Reading this book gets to be a bit mind-numbing in the middle: all these names, with all these honorific letters after the names, in all these prestigious institutions, and in so many journals. I have seldom found so many abbreviations, acronyms, and multisyllabic words in one place. Fortunately Steyn has chosen to collect most of these at the start of each section, so you can safely skim ahead to the stuff written in plain English. Each section is itself a neatly packaged essay. Steyn certainly can write. Even in the thick field of science, where soporific writing is often considered a virtue, he writes entertainingly and well.

I have only one real criticism of Steyn’s book. If you are not familiar with some of the concepts important to the climate science debate, you will need to read carefully and pay close attention (and maybe google a few phrases), because while Steyn does explain everything, his background explanations are sometimes a bit too light. Also he does not always give the background to terms like “climategate” when they first appear, so sometimes you have to wait and this can be frustrating. This is a minor point. I expect most of the innocent bystanders to this highly polarized “war on science” have already retired to their bomb shelters, locked the door, and turned on the ventilation systems to drown out the noise of exploding shells. Most readers will have already delved into it and come to their own conclusions about just who is making war on science and who is fighting for truth. Still if you read only one book on the climate science wars, you need to read this book.

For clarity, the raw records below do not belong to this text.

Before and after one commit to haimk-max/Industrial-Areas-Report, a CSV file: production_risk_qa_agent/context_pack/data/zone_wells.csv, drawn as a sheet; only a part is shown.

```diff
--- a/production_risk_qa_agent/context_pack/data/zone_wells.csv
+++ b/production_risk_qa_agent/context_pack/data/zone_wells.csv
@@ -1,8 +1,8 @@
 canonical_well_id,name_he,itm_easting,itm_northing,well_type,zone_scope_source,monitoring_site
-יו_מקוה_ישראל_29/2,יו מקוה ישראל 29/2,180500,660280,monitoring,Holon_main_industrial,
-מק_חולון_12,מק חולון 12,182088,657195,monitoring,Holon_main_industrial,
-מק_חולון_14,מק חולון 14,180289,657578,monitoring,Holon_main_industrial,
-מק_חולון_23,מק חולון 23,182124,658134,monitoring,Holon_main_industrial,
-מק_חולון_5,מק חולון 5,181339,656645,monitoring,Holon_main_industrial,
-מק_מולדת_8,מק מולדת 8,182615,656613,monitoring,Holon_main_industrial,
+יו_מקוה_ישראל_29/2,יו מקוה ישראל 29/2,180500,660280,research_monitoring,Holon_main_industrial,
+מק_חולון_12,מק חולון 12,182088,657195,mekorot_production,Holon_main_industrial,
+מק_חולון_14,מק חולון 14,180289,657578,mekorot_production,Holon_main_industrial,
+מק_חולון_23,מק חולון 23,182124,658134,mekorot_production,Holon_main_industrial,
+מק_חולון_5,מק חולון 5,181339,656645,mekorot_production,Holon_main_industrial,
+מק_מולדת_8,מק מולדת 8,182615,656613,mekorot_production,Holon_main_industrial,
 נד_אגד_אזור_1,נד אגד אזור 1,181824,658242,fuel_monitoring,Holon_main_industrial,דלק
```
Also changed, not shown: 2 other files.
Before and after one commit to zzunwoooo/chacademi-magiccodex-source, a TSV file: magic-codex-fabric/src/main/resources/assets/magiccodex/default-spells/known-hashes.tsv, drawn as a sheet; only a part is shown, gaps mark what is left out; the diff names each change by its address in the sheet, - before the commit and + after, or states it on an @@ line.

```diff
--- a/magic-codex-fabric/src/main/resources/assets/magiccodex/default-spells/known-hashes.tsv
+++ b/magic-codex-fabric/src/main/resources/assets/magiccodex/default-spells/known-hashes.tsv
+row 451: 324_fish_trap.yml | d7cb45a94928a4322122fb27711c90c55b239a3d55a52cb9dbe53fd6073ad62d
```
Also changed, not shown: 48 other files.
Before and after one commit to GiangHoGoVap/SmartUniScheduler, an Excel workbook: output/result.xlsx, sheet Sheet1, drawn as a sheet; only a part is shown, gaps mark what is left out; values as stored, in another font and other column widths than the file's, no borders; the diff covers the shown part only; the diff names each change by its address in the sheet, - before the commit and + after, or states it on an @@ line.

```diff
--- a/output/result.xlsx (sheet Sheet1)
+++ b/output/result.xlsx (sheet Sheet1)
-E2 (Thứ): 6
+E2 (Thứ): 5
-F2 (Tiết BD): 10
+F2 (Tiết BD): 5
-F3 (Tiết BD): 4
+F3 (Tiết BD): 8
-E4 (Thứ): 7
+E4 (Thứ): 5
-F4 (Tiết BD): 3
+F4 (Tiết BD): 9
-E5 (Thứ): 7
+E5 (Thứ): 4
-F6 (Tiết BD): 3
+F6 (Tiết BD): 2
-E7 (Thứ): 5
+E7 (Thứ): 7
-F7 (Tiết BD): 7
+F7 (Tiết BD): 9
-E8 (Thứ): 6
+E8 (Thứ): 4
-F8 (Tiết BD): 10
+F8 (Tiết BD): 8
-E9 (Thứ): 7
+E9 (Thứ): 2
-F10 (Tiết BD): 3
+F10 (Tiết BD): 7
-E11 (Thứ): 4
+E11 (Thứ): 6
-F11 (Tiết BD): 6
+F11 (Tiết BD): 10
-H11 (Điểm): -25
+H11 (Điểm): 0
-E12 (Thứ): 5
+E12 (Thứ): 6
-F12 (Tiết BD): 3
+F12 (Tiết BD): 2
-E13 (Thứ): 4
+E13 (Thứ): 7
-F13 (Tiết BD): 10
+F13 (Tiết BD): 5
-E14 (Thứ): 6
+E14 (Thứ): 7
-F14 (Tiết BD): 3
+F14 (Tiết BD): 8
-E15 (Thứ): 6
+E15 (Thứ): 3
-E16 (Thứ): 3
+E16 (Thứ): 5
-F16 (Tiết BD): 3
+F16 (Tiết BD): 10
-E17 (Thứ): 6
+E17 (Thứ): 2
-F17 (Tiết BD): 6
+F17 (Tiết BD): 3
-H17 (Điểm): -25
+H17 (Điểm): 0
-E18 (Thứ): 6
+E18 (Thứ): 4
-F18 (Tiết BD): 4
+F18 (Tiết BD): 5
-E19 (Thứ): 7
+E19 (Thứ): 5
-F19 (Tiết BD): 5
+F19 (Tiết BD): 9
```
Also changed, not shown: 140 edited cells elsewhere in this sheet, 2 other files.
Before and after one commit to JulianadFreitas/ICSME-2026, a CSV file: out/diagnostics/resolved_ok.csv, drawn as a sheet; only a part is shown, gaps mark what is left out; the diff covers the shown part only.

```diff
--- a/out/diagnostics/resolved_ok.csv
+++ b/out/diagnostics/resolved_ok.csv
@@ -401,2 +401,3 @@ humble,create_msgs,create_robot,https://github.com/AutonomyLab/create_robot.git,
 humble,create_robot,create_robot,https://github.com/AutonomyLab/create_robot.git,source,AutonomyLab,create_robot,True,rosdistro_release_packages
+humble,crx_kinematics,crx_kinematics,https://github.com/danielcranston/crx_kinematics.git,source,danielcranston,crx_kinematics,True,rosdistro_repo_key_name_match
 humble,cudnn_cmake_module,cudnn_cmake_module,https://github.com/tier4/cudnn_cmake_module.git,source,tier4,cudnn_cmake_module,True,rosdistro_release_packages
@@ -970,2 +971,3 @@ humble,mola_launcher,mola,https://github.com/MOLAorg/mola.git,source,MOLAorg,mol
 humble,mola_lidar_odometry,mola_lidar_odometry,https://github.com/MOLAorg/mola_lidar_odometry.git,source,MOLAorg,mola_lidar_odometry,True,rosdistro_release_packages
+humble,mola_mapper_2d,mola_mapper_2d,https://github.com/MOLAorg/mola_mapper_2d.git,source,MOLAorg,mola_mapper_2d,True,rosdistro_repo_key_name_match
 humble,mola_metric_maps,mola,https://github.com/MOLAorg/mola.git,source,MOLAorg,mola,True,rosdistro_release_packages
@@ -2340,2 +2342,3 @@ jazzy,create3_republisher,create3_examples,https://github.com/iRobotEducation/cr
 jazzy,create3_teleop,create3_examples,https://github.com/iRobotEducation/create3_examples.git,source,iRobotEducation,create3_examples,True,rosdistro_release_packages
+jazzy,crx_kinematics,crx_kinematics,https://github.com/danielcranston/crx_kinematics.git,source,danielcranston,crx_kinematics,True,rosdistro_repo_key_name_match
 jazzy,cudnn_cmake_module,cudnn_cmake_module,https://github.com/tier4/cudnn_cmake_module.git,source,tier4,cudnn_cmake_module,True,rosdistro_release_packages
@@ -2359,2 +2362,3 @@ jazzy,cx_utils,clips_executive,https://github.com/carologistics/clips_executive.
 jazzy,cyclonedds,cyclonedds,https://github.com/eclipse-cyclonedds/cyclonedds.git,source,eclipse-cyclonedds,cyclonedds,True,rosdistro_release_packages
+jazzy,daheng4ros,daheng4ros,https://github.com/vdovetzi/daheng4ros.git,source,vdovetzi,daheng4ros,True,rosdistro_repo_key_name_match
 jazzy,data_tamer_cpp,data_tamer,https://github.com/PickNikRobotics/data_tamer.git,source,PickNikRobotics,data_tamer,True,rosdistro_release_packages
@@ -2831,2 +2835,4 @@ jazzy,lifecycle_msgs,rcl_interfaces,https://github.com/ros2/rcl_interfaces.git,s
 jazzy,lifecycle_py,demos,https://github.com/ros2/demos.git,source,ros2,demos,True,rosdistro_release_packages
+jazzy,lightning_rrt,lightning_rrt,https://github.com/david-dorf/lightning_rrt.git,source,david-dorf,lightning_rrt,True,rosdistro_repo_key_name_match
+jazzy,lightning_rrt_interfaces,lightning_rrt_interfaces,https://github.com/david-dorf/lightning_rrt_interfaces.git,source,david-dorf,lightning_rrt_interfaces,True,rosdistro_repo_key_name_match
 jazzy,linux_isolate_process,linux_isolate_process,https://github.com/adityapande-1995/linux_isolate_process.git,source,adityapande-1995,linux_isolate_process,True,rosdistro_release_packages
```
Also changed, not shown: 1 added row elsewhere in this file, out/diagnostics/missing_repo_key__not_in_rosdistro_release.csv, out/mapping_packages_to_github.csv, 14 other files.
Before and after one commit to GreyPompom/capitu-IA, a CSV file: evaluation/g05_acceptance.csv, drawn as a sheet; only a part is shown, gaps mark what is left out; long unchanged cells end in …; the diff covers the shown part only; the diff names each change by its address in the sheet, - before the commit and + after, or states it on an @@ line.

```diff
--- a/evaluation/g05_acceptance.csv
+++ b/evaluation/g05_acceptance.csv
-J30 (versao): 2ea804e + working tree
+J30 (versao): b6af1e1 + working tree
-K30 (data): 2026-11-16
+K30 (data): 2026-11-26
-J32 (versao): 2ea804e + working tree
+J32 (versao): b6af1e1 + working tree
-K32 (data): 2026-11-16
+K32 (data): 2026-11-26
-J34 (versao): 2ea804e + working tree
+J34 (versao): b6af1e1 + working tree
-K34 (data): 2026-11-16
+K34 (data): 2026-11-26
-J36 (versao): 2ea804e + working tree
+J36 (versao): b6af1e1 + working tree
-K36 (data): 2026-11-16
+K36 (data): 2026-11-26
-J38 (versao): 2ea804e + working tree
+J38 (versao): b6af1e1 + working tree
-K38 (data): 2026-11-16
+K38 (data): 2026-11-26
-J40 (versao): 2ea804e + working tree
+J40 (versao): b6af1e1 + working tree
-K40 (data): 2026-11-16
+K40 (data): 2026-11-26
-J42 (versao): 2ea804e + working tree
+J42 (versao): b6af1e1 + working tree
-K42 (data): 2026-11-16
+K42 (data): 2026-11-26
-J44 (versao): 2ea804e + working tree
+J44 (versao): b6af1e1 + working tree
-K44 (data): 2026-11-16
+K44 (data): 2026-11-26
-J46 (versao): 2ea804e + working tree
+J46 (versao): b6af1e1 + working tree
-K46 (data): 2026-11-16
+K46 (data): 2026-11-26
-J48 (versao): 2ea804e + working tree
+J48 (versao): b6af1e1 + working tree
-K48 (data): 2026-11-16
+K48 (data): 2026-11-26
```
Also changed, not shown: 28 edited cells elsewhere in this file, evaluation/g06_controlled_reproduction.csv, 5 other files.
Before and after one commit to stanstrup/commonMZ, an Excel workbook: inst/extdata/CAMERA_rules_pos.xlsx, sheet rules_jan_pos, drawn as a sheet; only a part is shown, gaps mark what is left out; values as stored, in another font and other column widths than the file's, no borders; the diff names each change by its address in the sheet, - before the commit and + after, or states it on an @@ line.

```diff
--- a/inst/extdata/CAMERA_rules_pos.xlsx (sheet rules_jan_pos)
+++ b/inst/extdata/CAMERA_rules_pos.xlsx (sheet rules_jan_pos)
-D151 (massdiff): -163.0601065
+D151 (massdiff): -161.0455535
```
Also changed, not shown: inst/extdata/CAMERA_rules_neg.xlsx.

In fact, it is my opinion that Steyn on Mann should be included as a mandatory textbook for anyone studying ethics of science or history of science, and wondering how not to be taken in by flimflam artists masquerading as scientists.